Creating Best Practices for Public Wayfinding Systems
Wayfinding systems are critical for getting around town, but a lack of dialogue and standards resulted in inconsistencies in environmental graphics and other wayfinding elements across the United States. To develop standards that diverse groups could agree upon, the Sign Research Foundation and the International Sign Association turned to research.
As U.S. cities continue to evolve in response to global changes in business, technology, and communication, the need for effective wayfinding systems and signage in our communities also continue to increase. Wayfinding elements include directional systems, directories, regulatory signs and monuments that shape our public spaces. Wayfinding influences vehicular and pedestrian movement, including navigation within buildings and through urban environments. It supports the pedestrian experience, providing valuable direction to important destinations that residents and tourists alike seek within a city, including transportation hubs, commercial centers and emergency services. Moreover, wayfinding is an element within complex indoor environments such as hospitals, shopping centers, and public transportation systems.
Successful wayfinding systems utilize familiar design cues including color, typography, shape, logo, material and nomenclature to signal information to users. Architects, urban planners, graphic designers, and sign manufacturers design wayfinding systems into our world, while city and code officials provide oversight through regulation. Yet, communication between designers and regulators has historically been inconsistent and, at times, combative.
The Sign Research Foundation, with support from the International Sign Association, developed a research effort to identify best practices from across the United States in order to establish a wayfinding model that can be adopted by communities of all sizes. The research is intended to inform legislative and regulatory issues around signage codes and standards, promote economic development, and enhance public safety.
Initially, SRF recruited a diverse advisory committee, including city officials, sign fabricators and other multi-disciplinary participants to discuss and create a framework for the research project. A call for case studies returned examples of wayfinding systems, which were then reviewed and analyzed by peer reviewers for best practices.
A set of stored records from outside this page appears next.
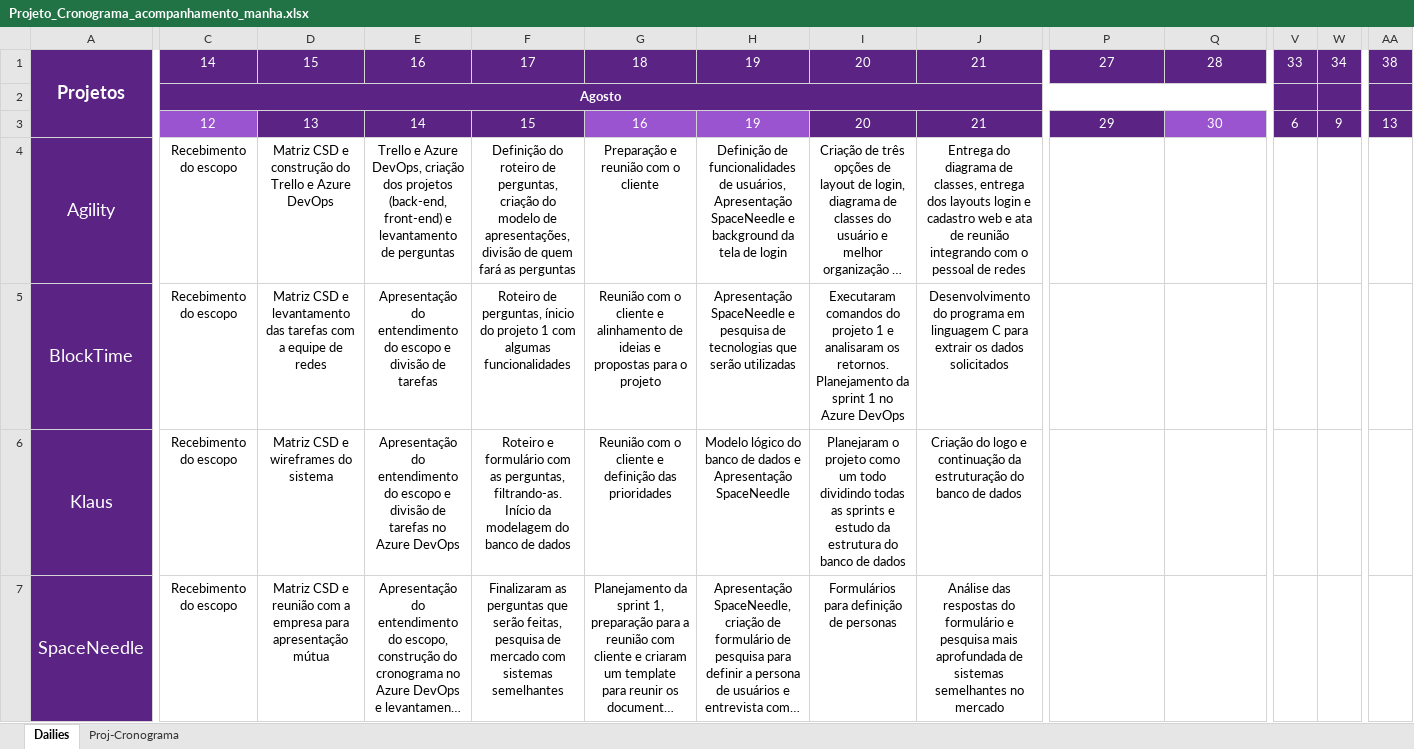
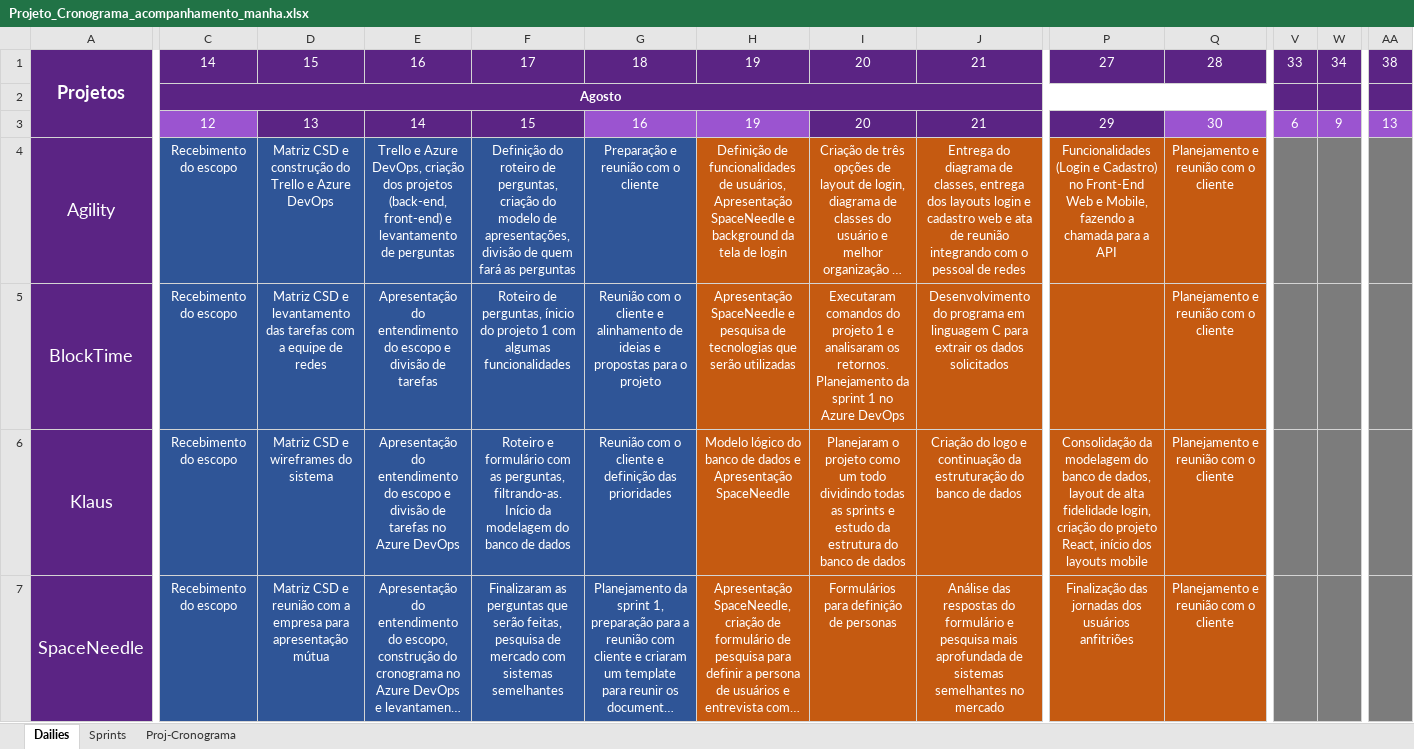
Before and after one commit to Saulomsantos/2s2019-t3-mentoria, an Excel workbook: Cronograma/Projeto_Cronograma_acompanhamento_manha.xlsx, sheet Dailies, drawn as a sheet; only a part is shown, gaps mark what is left out; long unchanged cells end in …; values as stored, in another font and other column widths than the file's, no borders; the diff covers the shown part only; the diff names each change by its address in the sheet, - before the commit and + after, or states it on an @@ line.

Commit message:
Adiciona dailies realizadas em 30-08 e 02-09

```diff
--- a/Cronograma/Projeto_Cronograma_acompanhamento_manha.xlsx (sheet Dailies)
+++ b/Cronograma/Projeto_Cronograma_acompanhamento_manha.xlsx (sheet Dailies)
+sheet tab: Sprints
-V3:W3 fill: #5B2484
+V3:W3 fill: #9B54D0
-AA3 fill: #5B2484
+AA3 fill: #9B54D0
-C4:G7 fill: none
+C4:G7 fill: #2F5597
-C4:J7 text colour: black
+C4:J7 text colour: #FFFFFF
-H4:Q7 fill: none
+H4:Q7 fill: #C55A11
-P4: (empty)
+P4: Funcionalidades (Login e Cadastro) no Front-End Web e Mobile, fazendo a chamada para a API
-Q4:Q7: (empty)
+Q4:Q7: Planejamento e reunião com o cliente
-V4:AA7 fill: none
+V4:AA7 fill: #7C7C7C
-P6: (empty)
+P6: Consolidação da modelagem do banco de dados, layout de alta fidelidade login, criação do projeto React, início dos layouts mobile
-P7: (empty)
+P7: Finalização das jornadas dos usuários anfitriões
```
Also changed, not shown: cell formats elsewhere in this sheet.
To support a scientific approach, SRF created a survey mechanism that helped the reviewers assess the case studies with regard to the initiative’s intent and desired output. SRF was able to filter the reviewed case studies against specific metrics. Focus groups were conducted in various cities with residents and tourists to collect additional feedback from the public perspective.
SRF published Urban Wayfinding Planning and Implementation Manual as the comprehensive guide to urban wayfinding, from planning to implementation.The manual offers guidance on financing, managing the regulatory framework, administering the design process, understanding common design issues, and managing technical systems. Another report, Digital Wayfinding Trends: Lessons Learned from Museums, Healthcare, and Transit Experiences, addresses more specific building typologies and the integration of digital wayfinding experiences to improve navigation and user experience through complex public spaces.
SRF created a public-facing Research Library on its website to share additional best practices, including research on sign codes, wayfinding, traffic safety, placemaking, sign design and placement, brightness and illumination levels, as well as other topics related to world-class signage systems. Additionally, the SRF has established research grants of up to $50,000 per research project to foster the continued development of this critical research.
Revisions to the Urban Wayfinding Planning and Implementation Manual have been completed, with updates and new case studies added.
When a traveler flies to a new location, they become dependent on signage for orientation and direction to understand their surroundings. Initially, they look for signs that point them toward the baggage claim and ground transportation. When they arrive at their hotel, they rely on signage to navigate to their room. When they explore the city, they seek out signage that directs them toward amenities and tourist destinations. Clear, legible signage is critical to navigating public spaces and cities.
When you consider this example in the context of a crisis, such as a natural disaster, the need for signage amplifies tremendously. Communities of all sizes must have signage in place that effectively communicates to the public, including residents and visitors, how to safely move throughout the city and reach their destination. Moreover, as communities continue to develop or establish new areas of tourism and commerce, wayfinding will prove critical to unleashing the desired economic benefits.
“The psychology of wayfinding helps people safely navigate destinations that they’re new to. Signage is an invisible infrastructure most people don’t notice until they need it.” – Sapna Budev, Executive Director of the Sign Research Foundation
“This work helps communities promote economic development, enhances public safety and helps them build brand awareness for their communities.” – Sapna Budev, Executive Director of the Sign Research Foundation
Sign Research Foundation, Digital Wayfinding Trends: Lessons Learned from Museums, Healthcare, and Transit Experiences, https://signresearch.org/research/digital-wayfinding-trends-lessons-learned-from-museums-healthcare-and-transit-experiences-2/
Sign Research Foundation, Urban Wayfinding Planning and Implementation Manual, 2020, https://signresearch.org/urban-wayfinding-planning-and-implementation-manual/